I almost choked on the spicy drink. “I didn’t.”
“He has no idea I’m here.”
“Dammit, Sloan. I don’t want to piss him off.”
“Don’t worry. He’ll never find out cause he’s on his way to fucking Afghanistan.”
“Yeah, you heard right. He’s on a six-week mission with some old army buddy. Trent hasn’t a clue that I’m helping you play The Rescuers.”
“Is that why you postponed your wedding?”
“Why didn’t you tell him?”
“You asked me not to.”
“I’m surprised you listened.”
“I do know how to keep a secret, although I was severely tempted to break my promise if it meant he’d change his mind about going off on his useless mission.”
“What in hell are you talking about, Sloan?”
I told him, leaving out the part where Trent talked about re-enlisting. Cole didn’t need to hear that or add his two cents to my personal dilemma. I really hadn’t meant to share anything at all, but he caught me by surprise, and, as usual, I forgot to filter. “Look, it’s just as well that he’s not around. He’d go all ninja on us and take over. Pretty sure you didn’t need the additional stress.”
“Thank you for not telling him.”
“Whatever, Cole. Since we’re being so honest, can I ask you something?”
“Why did you break up with Bryce?”
His face shuttered again and he was hiding behind that stony mask I’d come to hate. Whenever he put on his Shogun persona I knew there was no chance in hell of changing his mind. “It wasn’t working out.”
“From what I understand, you didn’t give him much of a chance. Was the sex so lousy?”
“It was good, but it wasn’t perfect.”
“Perfect? Come on, Cole. Nobody’s perfect in bed. It takes time to wind your way through the maze of what works and what doesn’t.”
“Not with you,” he said, surprisingly candid. “It was amazing from day one.”
I had no idea how to respond, and didn’t really want to go there. We were both a little vulnerable at the moment, and didn’t need any kind of sexual tension. Hell. No.
I raised my hand to get the attention of the flight attendant.
“Yes, sir?” she asked, giving me a toothy smile that must have been a job requirement.
“What kind of snacks do you have?”
She rattled off some choices and I settled for the fruit and cheese platter. “Bring enough for both us,” I added.
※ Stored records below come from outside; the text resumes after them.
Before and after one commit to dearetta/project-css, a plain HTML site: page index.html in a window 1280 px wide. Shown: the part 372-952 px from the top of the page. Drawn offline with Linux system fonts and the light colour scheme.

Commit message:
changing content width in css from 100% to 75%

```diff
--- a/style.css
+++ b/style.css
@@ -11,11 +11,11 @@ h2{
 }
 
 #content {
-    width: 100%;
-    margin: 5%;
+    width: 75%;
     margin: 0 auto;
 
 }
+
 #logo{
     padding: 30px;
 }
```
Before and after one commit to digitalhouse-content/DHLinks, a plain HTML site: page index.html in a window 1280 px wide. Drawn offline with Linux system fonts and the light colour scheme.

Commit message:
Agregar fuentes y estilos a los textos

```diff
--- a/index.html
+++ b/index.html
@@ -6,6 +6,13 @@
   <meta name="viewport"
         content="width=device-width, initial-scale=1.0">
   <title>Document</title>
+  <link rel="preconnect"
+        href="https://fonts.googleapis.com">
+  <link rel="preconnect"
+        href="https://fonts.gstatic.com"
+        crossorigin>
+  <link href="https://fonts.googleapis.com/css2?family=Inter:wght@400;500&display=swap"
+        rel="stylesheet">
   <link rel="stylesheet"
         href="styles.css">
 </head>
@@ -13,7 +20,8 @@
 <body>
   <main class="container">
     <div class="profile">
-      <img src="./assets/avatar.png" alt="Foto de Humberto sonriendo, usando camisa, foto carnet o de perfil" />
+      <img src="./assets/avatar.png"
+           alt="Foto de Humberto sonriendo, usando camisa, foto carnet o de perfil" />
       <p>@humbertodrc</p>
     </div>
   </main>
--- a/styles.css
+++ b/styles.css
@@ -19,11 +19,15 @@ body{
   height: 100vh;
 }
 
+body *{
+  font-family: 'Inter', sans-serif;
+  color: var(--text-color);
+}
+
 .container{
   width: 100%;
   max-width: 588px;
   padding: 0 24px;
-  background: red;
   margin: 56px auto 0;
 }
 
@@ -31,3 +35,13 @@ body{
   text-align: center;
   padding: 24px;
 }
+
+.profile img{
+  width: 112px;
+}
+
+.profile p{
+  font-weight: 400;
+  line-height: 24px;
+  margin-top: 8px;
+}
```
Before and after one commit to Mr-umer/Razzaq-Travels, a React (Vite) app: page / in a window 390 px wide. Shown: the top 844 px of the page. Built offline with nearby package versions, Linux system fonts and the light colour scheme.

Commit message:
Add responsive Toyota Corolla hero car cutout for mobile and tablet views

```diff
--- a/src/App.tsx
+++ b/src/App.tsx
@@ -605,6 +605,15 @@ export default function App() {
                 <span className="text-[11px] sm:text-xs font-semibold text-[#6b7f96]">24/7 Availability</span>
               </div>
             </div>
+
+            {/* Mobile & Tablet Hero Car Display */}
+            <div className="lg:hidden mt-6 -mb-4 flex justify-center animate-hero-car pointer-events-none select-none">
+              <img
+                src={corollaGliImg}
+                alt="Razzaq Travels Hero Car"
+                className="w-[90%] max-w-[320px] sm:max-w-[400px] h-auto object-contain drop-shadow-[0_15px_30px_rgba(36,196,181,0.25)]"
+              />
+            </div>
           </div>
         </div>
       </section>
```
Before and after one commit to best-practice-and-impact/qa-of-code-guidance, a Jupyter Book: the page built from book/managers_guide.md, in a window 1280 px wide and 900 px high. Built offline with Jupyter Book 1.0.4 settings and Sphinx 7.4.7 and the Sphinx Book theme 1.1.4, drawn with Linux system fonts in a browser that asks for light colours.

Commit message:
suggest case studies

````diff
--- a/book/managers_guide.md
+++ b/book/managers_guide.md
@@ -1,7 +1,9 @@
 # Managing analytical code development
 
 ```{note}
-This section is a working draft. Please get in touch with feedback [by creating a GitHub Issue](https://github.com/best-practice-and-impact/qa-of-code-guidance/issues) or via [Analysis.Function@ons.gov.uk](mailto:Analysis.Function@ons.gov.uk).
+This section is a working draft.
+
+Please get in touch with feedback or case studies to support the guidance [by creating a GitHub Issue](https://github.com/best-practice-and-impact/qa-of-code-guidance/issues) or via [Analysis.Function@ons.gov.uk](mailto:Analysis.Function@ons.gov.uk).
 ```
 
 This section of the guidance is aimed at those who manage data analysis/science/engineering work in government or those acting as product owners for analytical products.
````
Cole slid his hand over mine. “Thank you,” he whispered.
I’d like to thank my publicist, Joleen, from Parenthetical Author Services for making my beautiful banner and setting up my blog tour. Self-promotion is a daunting business for those of us who rarely stick their noses outside of the writing cave. Having someone do all the leg work is a blessing and gives me more time to concentrate on the creative side of my job. For anyone out there who suffers from my affliction, I’d recommend a publicist to spare you needless anxiety. It’s been a joy to have Joleen in my corner. Here’s her contact info: firstname.lastname@example.org.
Bio: Mickie B. Ashling is the alter-ego of a multifaceted woman raised by a single mother who preferred reading over other forms of entertainment. She found a kindred spirit in her oldest child and encouraged her with a steady supply of dog-eared paperbacks. Romance was the preferred genre, and historical romances topped her favorites list.
By the time Mickie discovered her own talent for writing, real life had intruded, and the business of earning a living and raising four sons took priority. With the advent of e-publishing and the inevitable emptying nest, dreams were resurrected, and the storyteller was reborn.
She stumbled into the world of men who love men in 2002 and continues to draw inspiration from their ongoing struggle to find equality and happiness in this oftentimes skewed and intolerant world. Her award-winning novels have been called “gut wrenching, daring, and thought provoking.” She admits to being an angst queen and making her men work damn hard for their happy endings.
Mickie loves to travel and has lived in the Philippines, Spain, and the Middle East but currently resides in a suburb outside Chicago.